The seventh symphony was the one that ‘got’ me, in particular the second movement which, on the recording I first heard, was played extremely slowly. Very, very sexy music. Nowadays it’s more common that it’s played quickly and it can often lose its punch. (Again, a lot like sex…)

The ninth symphony needs no introduction… but what the hell. The first movement is some of the most dramatic music you will ever hear – until the final movement which includes a full choir singing Schiller’s ‘Ode To Joy’ to one of the most famous tunes ever written, so simple but so stirring. It’s a great symphony to hear live if you ever get the chance.
Beethoven was stone deaf by the time he wrote this piece, not long before he died, and at the first performance he had to be physically turned around to see the ecstatic reception it received. The moment’s captured quite well in the film ‘Immortal Beloved’ (although the film itself is sometimes a little self-indulgent).

Compared with Mozart’s 40-odd symphonies and Haydn’s 100+, Beethoven’s nine symphonies are few in number but enormous in impact. He took the symphony and transformed it from something of a bagatelle showcase into a powerful expression of emotion and musical form.

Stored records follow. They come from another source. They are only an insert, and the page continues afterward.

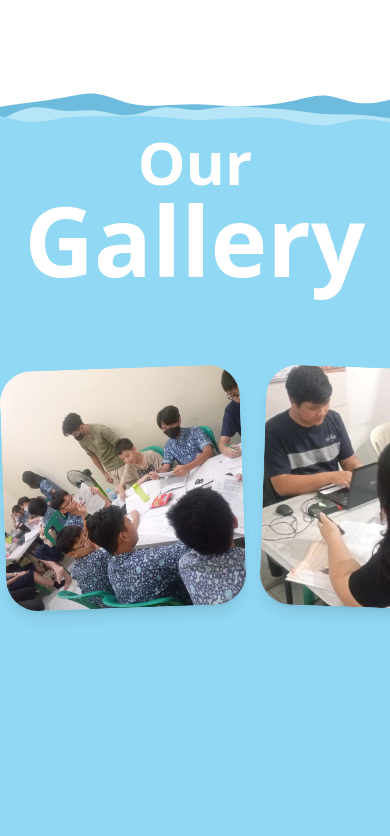
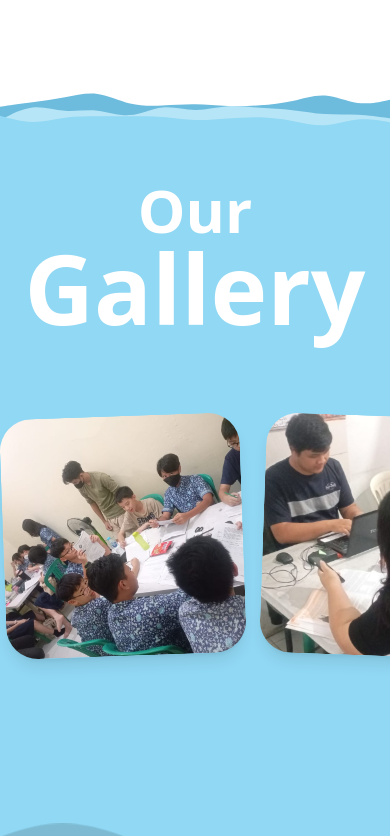
Before and after one commit to sshivahh/edutopia, a SvelteKit app: page /about in a window 390 px wide. Shown: the part 840-1676 px from the top of the page. Built offline with nearby package versions, Linux system fonts and the light colour scheme.

Commit message:
fix responsive in about page

```diff
--- a/src/routes/about/+page.svelte
+++ b/src/routes/about/+page.svelte
@@ -92,14 +92,14 @@
     <div class="relative h-48 m-0 p-0">
       <img src={blueLayer1} alt="" class="w-full absolute bottom-[-5px]">
     </div>
-    <section class="h-[1000px] bg-MainBlue">
+    <section class="h-[800px] md:h-[900px] lg:h-[1000px] bg-MainBlue pt-12 md:p-0">
       <div class="w-fit font-bold text-white text-center m-auto leading-[90px] mb-12 md:mb-24">
         <h1 class="text-6xl">Our</h1>
         <h1 class="text-8xl">Gallery</h1>
       </div>
       <div class="photo-wrapper gap-5 md:gap-16" id="photoWrapper" bind:this={photoWrapper}>
         {#each photoElements as photoSrc, index}
-          <div class="photo shadow-lg  w-[15rem] h-[15rem] md:w-96 md:h-96" class:even={index % 2 === 0}>
+          <div class="photo shadow-lg  w-[15rem] h-[15rem] md:w-[20rem] md:h-[20rem] lg:w-96 lg:h-96" class:even={index % 2 === 0}>
             <img src={photoSrc} alt="">
           </div>
         {/each}
```
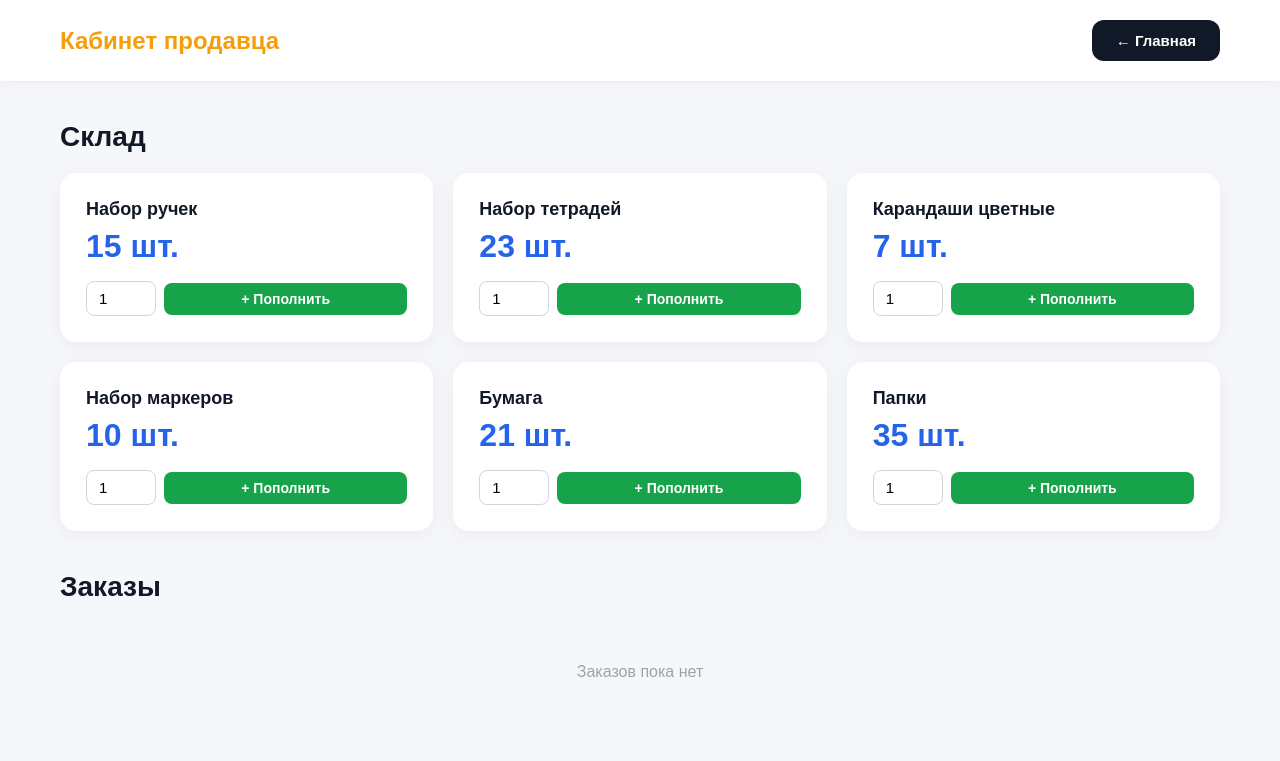
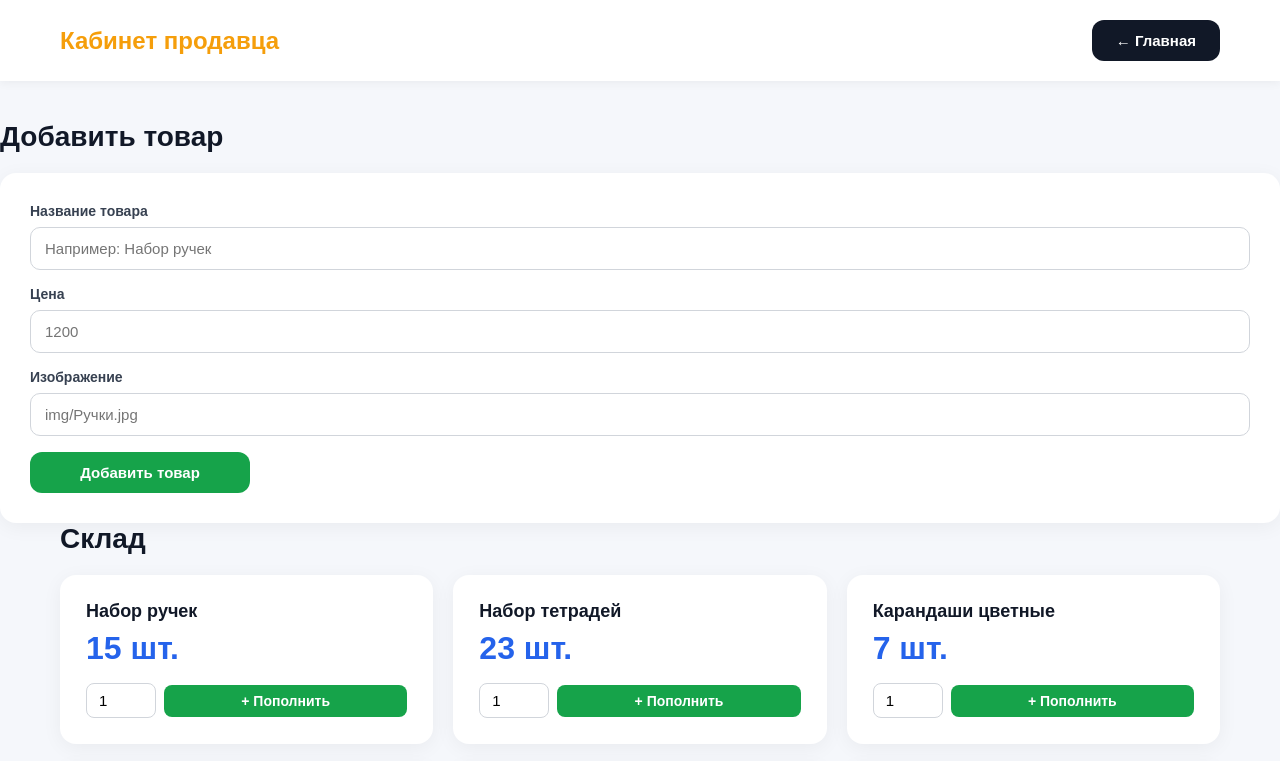
Before and after one commit to rxz67/rxz67.github.io, a website: page seller.html in a window 1280 px wide. Shown: the top 761 px of the page. Drawn offline with Linux system fonts and the light colour scheme.

```diff
--- a/seller.css
+++ b/seller.css
@@ -7,7 +7,7 @@
 
 body {
     background: #f5f7fb;
-    color: #111827;
+    color: #1f2a42;
 }
 
 header {
@@ -59,7 +59,6 @@
     color: #111827;
 }
 
-/* СКЛАД */
 .stock-grid {
     display: grid;
     grid-template-columns: repeat(3, 1fr);
@@ -81,7 +80,7 @@
 
 .stock-name {
     font-size: 18px;
-    font-weight: 700;
+    font-weight: 800;
     color: #111827;
     margin-bottom: 8px;
 }
@@ -124,7 +123,6 @@
     background: #15803d;
 }
 
-/* ЗАКАЗЫ */
 .orders-list {
     display: flex;
     flex-direction: column;
@@ -227,3 +225,47 @@
     text-align: center;
     padding: 40px 0;
 }
+
+
+.add-product-card{
+    background:white;
+    padding:30px;
+    border-radius:16px;
+    box-shadow:0 4px 20px rgba(0, 0, 0, 0.05);
+    display:flex;
+    flex-direction:column;
+    gap:16px;
+}
+
+.form-group{
+    display:flex;
+    flex-direction:column;
+    gap:8px;
+}
+
+.form-group label{
+    font-size:14px;
+    font-weight:600;
+    color:#374151;
+}
+
+.form-group input{
+    padding:12px 14px;
+    border:1.5px solid #d1d5db;
+    border-radius:10px;
+    font-size:15px;
+    outline:none;
+}
+
+.form-group input:focus{
+    border-color:#2563eb;
+}
+
+.add-product-btn{
+    width:220px;
+    background:#16a34a;
+}
+
+.add-product-btn:hover{
+    background:#15803d;
+}
--- a/seller.html
+++ b/seller.html
@@ -12,7 +12,32 @@
         <div class="logo">Кабинет продавца</div>
         <a href="index.html"><button class="back-btn">← Главная</button></a>
     </header>
+    <section class="section">
+    <h2>Добавить товар</h2>
 
+    <div class="add-product-card">
+
+        <div class="form-group">
+            <label>Название товара</label>
+            <input type="text" id="productName" placeholder="Например: Набор ручек">
+        </div>
+
+        <div class="form-group">
+            <label>Цена</label>
+            <input type="number" id="productPrice" placeholder="1200">
+        </div>
+
+        <div class="form-group">
+            <label>Изображение</label>
+            <input type="text" id="productImage" placeholder="img/Ручки.jpg">
+        </div>
+
+        <button id="addProductBtn" class="add-product-btn">
+            Добавить товар
+        </button>
+
+    </div>
+</section>
     <div class="container">
         <section class="section">
             <h2>Склад</h2>
```
Also changed, not shown: catalog.html (+6 -0 lines), catalog.js (+6 -1 lines), script.js (+18 -2 lines).
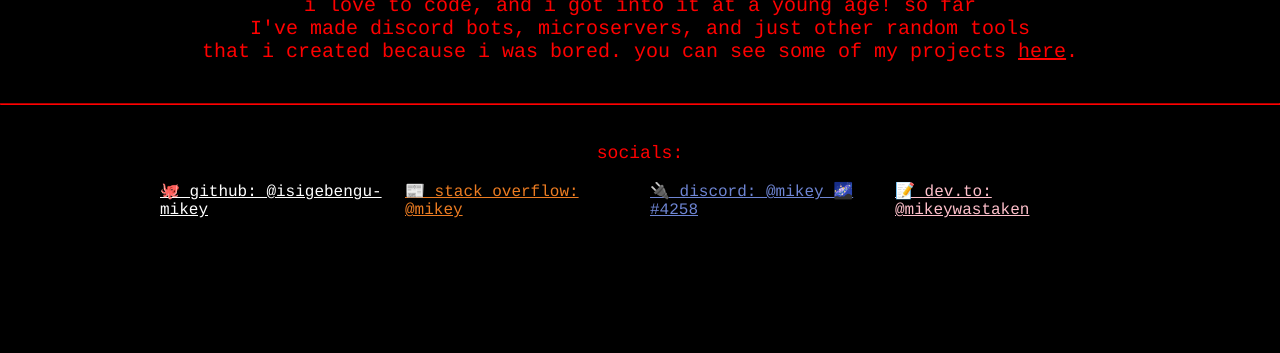
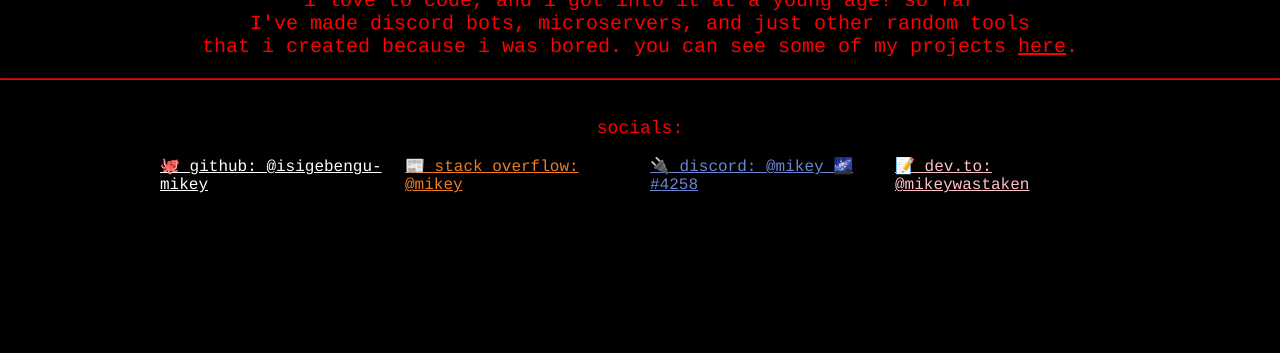
Before and after one commit to isigebengu-mikey/isigebengu-mikey.github.io, a plain HTML site: page index.html in a window 1280 px wide. Shown: the part 447-800 px from the top of the page. Drawn offline with Linux system fonts and the light colour scheme.

Commit message:
Update index.html

```diff
--- a/index.html
+++ b/index.html
@@ -29,7 +29,7 @@
           </div>
       </section>
       <br>
-      <p style="padding-bottom: 20px">i love to code, and i got into it at a young age! so far <br>I've made discord bots, microservers, and just other random tools<br>that i created because i was bored. you can see some of my projects <a href="projects.html">here</a>.</p>
+      <p style="padding-top: 20px">i love to code, and i got into it at a young age! so far <br>I've made discord bots, microservers, and just other random tools<br>that i created because i was bored. you can see some of my projects <a href="projects.html">here</a>.</p>
       <hr style="border-color: red">
       <p style="color: red; font-size: 18px; padding-top: 20px">socials:</p>
       <div class="socials">
```
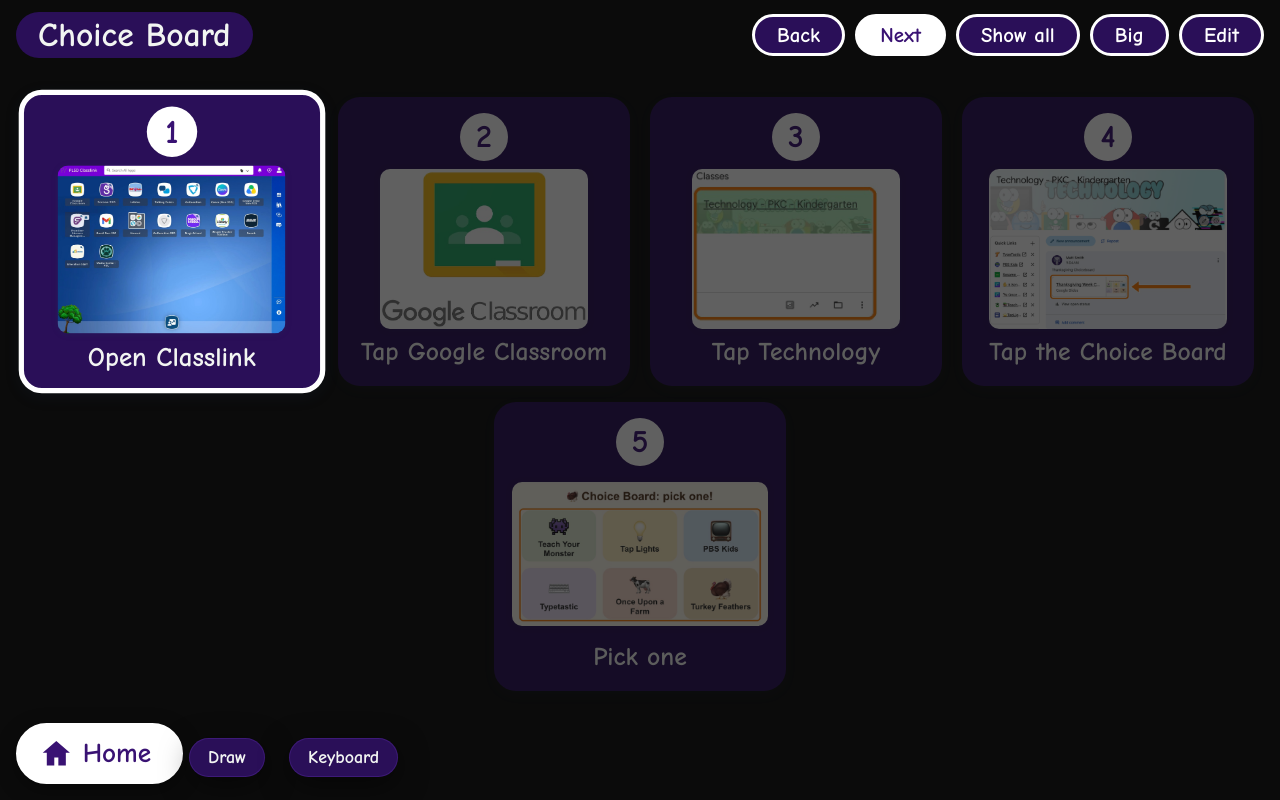
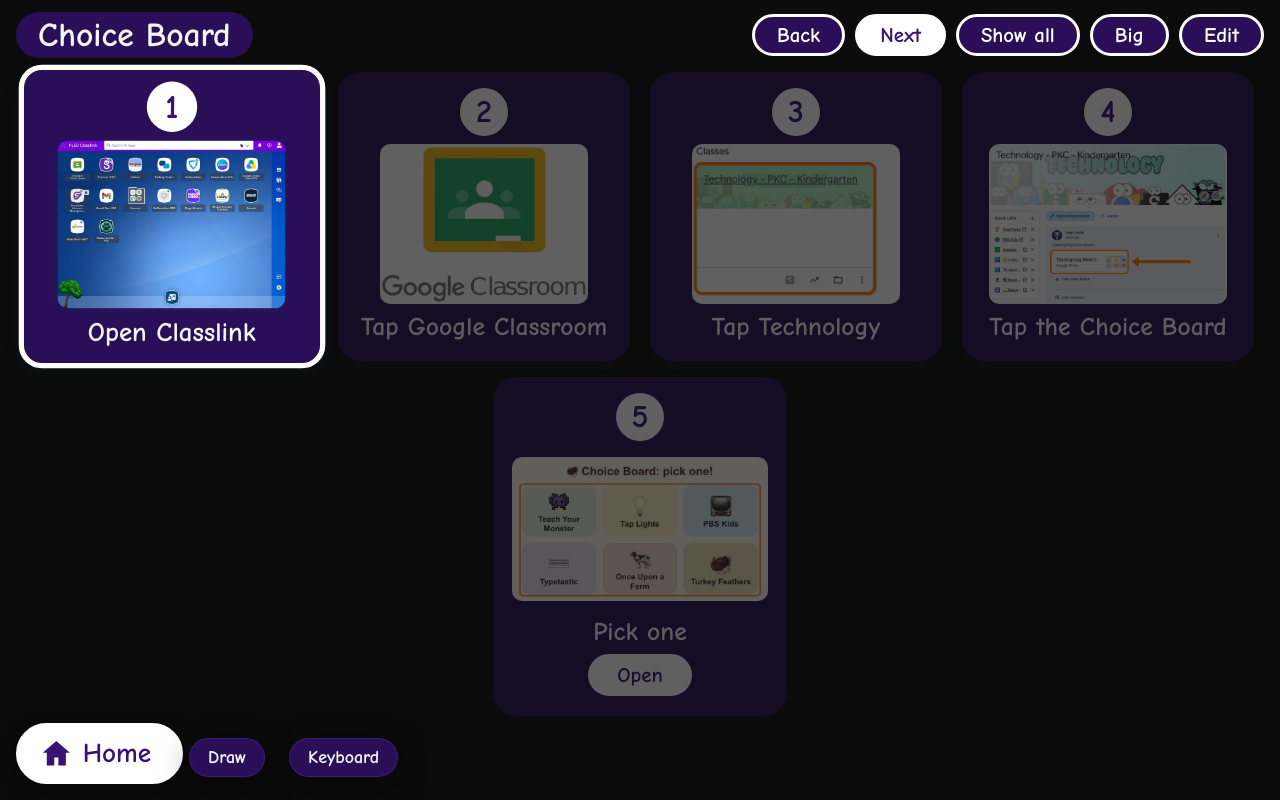
Before and after one commit to smithpick/smithpick.github.io, a plain HTML site: page index.html in a window 1280 px wide. Both pictures are taken after a click on the button "Choice Board". Drawn offline with Linux system fonts and the light colour scheme; a web font is replaced by a local one.

Commit message:
Guide steps can link out; Choice Board Pick one opens the slide
Co-Authored-By: Claude Opus 5.5 <noreply@anthropic.com>
Claude-Session: https://claude.ai/code/session_015iDRFKfqdGxz38EcxorBAW

```diff
--- a/guides.js
+++ b/guides.js
@@ -5,6 +5,7 @@
 //   { label: "Short label", type: "guide", guide: "<guide id>" }
 //
 // Pictures go in guides/<guide id>/1.jpg, 2.jpg, ...
+// Optional on a step: link: "https://..." makes that step's picture (and an Open button) open the page.
 // Optional practice: "page.html" adds a Practice button to the guide, and a Steps button on that page.
 // Public repo: no student names, class lists, or class codes in screenshots or text.
 
@@ -18,7 +19,7 @@ const GUIDES = [
       { img: "guides/2026-11-11-teach-your-monster/1.jpg", say: "Tap Google Classroom" },
       { img: "guides/2026-11-11-teach-your-monster/2.jpg", say: "Tap Technology" },
       { img: "guides/2026-11-23-choice-board/1.jpg", say: "Tap the Choice Board" },
-      { img: "guides/2026-11-23-choice-board/2.jpg", say: "Pick one" }
+      { img: "guides/2026-11-23-choice-board/2.jpg", say: "Pick one", link: "https://docs.google.com/presentation/d/19czg1aMIvAXk5d72q3IF7mgucqQdpOa36Fav-xCBa2I/present?slide=id.cb_slide" }
     ]
   },
   {
--- a/index.html
+++ b/index.html
@@ -137,6 +137,12 @@
   .ghint { display:none; text-align:center; font-size:clamp(18px, 2.8vh, 28px); font-weight:700; }
   .guide.editing .ghint { display:block; }
   .guide.editing #gBack, .guide.editing #gNext, .guide.editing #gAll, .guide.editing #gBig, .guide.editing #gPrac { display:none !important; }
+  /* steps with a link: picture and Open button open it */
+  .gstep.haslink .gpic { cursor:pointer; }
+  .gopen { font-family:var(--font); font-size:clamp(18px, 2.6vh, 28px); font-weight:700; border-radius:999px; padding:6px 26px; cursor:pointer;
+           border:3px solid var(--accent); background:var(--accent); color:var(--onaccent); }
+  .gwall.editing .gopen { display:none; }
+  .gwall.big .gopen { font-size:clamp(22px, 3.6vh, 38px); }
   /* Big: one picture at a time */
   .gwall.big .gstep { display:none; }
   .gwall.big .gstep.on { display:flex; width:min(92vw, 1400px); height:100%; transform:none; border-color:transparent; }
@@ -637,6 +643,14 @@
       d.querySelector('.gsay').textContent = st.say || '';
       d.dataset.key = st.img || String(i);
       d.onclick = () => gWall.classList.contains('editing') ? gToggleHide(d) : gGo(gSteps.indexOf(d));
+      // A step with link: tapping its picture (or the Open button) opens that page in a new tab.
+      if (st.link) {
+        d.classList.add('haslink');
+        const go = e => { if (gWall.classList.contains('editing')) return; e.stopPropagation(); gGo(gSteps.indexOf(d)); window.open(presentUrl(st.link), '_blank', 'noopener'); };
+        d.querySelector('.gpic').onclick = go;
+        const ob = document.createElement('button'); ob.className = 'gopen'; ob.textContent = 'Open'; ob.onclick = go;
+        d.appendChild(ob);
+      }
       gWall.appendChild(d);
     });
     gAllSteps = Array.from(gWall.children); gCur = 0;
```
Also changed, not shown: 1 other file.
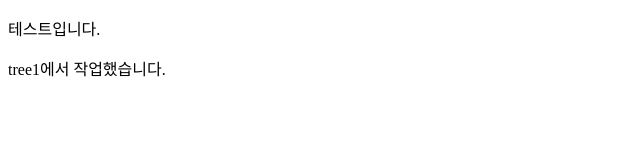
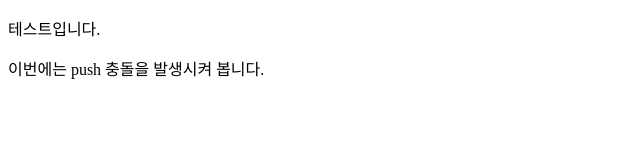
Before and after one commit to joyful0920/super-tree2, a plain HTML site: page index.html in a window 1280 px wide. Shown: the whole page, without its empty margins (0-640 px from the left). Drawn offline with Linux system fonts and the light colour scheme.

Commit message:
Update p tag in super1

```diff
--- a/index.html
+++ b/index.html
@@ -8,6 +8,6 @@
   </head>
   <body>
     <p>테스트입니다.</p>
-    <p>tree1에서 작업했습니다.</p>
+    <p>이번에는 push 충돌을 발생시켜 봅니다.</p>
   </body>
 </html>
```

It had a huge impact on music – and not always a good one. Brahms famously put off writing a symphony because he didn’t feel able to meet the challenge (in the end he wrote four, and his first symphony was labelled ‘Beethoven’s tenth’ by many critics). The other oddity of the nine symphonies is that the number became a bit of a curse. Schubert only wrote nine before he died (in his 30s) and so did Bruckner. So convinced was he that he would die after writing his ninth symphony that Mahler put off producing one, calling what is in effect his ninth symphony an orchestral song-cycle (‘Das Lied Von Der Erde’ or ‘Song of the Earth’). Thinking he’d beaten the curse he wrote what became his ‘ninth’ symphony – and promptly died…

Incidentally, the Eroica symphony is famous for quite often being misprinted in newspapers as ‘Erotica’. I suspect either an over-zealous spell-checker or, more likely, a proofreader’s industry in-joke.

Experimental Travel

Saturday, June 4th, 2005

From Michael Quinion’s ever-fascinating World Wide Words newsletter:

Experimental Travel
The phrase is in the news because Lonely Planet yesterday published
its Guide to Experimental Travel. One author is Joel Henry, a 48-
year-old television scriptwriter from Strasbourg who is said to
have created the idea in 1990 (though the term is more recent).
It’s also called “experimental tourism”. As a surreal alternative
to the standard trudge round tourist venues, he suggests that you
should “challenge your perceptions of a city and increase your
receptiveness as a tourist” by trying alternative ways of seeing.
Alphatourism, for example: identify the first and last streets in
the A-Z, draw a line between the two and follow the route on foot
(a variation might be to draw a random shape, superimpose it on a
street plan and follow the route it marks out). Or aerotourism:
spend a day in an airport enjoying its facilities without going
anywhere. Or nyctalotourism: go to a foreign city at twilight, look
around all night and leave just before dawn. Or cecitourism: let a
trusted friend or partner walk you blindfolded round a place,
describing the sights. If all these are too mundane, you might try
“horse’s head tourism”: don a horse’s head costume and walk around
to experience the way that people react to you.

* From the Independent, 9 Feb. 2005: About 20 miles further on, I
drive past Bodiam Castle, a 14th-century fortification. This, of
course, is a conventional tourist attraction, but experimental
tourists are permitted to visit such places, as long as they
indulge in contretourism. This involves turning your back on the
monument in question and taking a photograph of the view in the
opposite direction.

* From the Observer, 22 May 2005: “You see,” he says. “That is the
thing about doing experimental tourism, it gives you a special
feeling. It makes you into a person you are not.” I think about
this but I don’t think I’m sure enough of the person I am to know
that I’m not the person I’m not. But then, this is precisely the
kind of topsy-turvy conundrum that experimental tourism throws up
the whole time.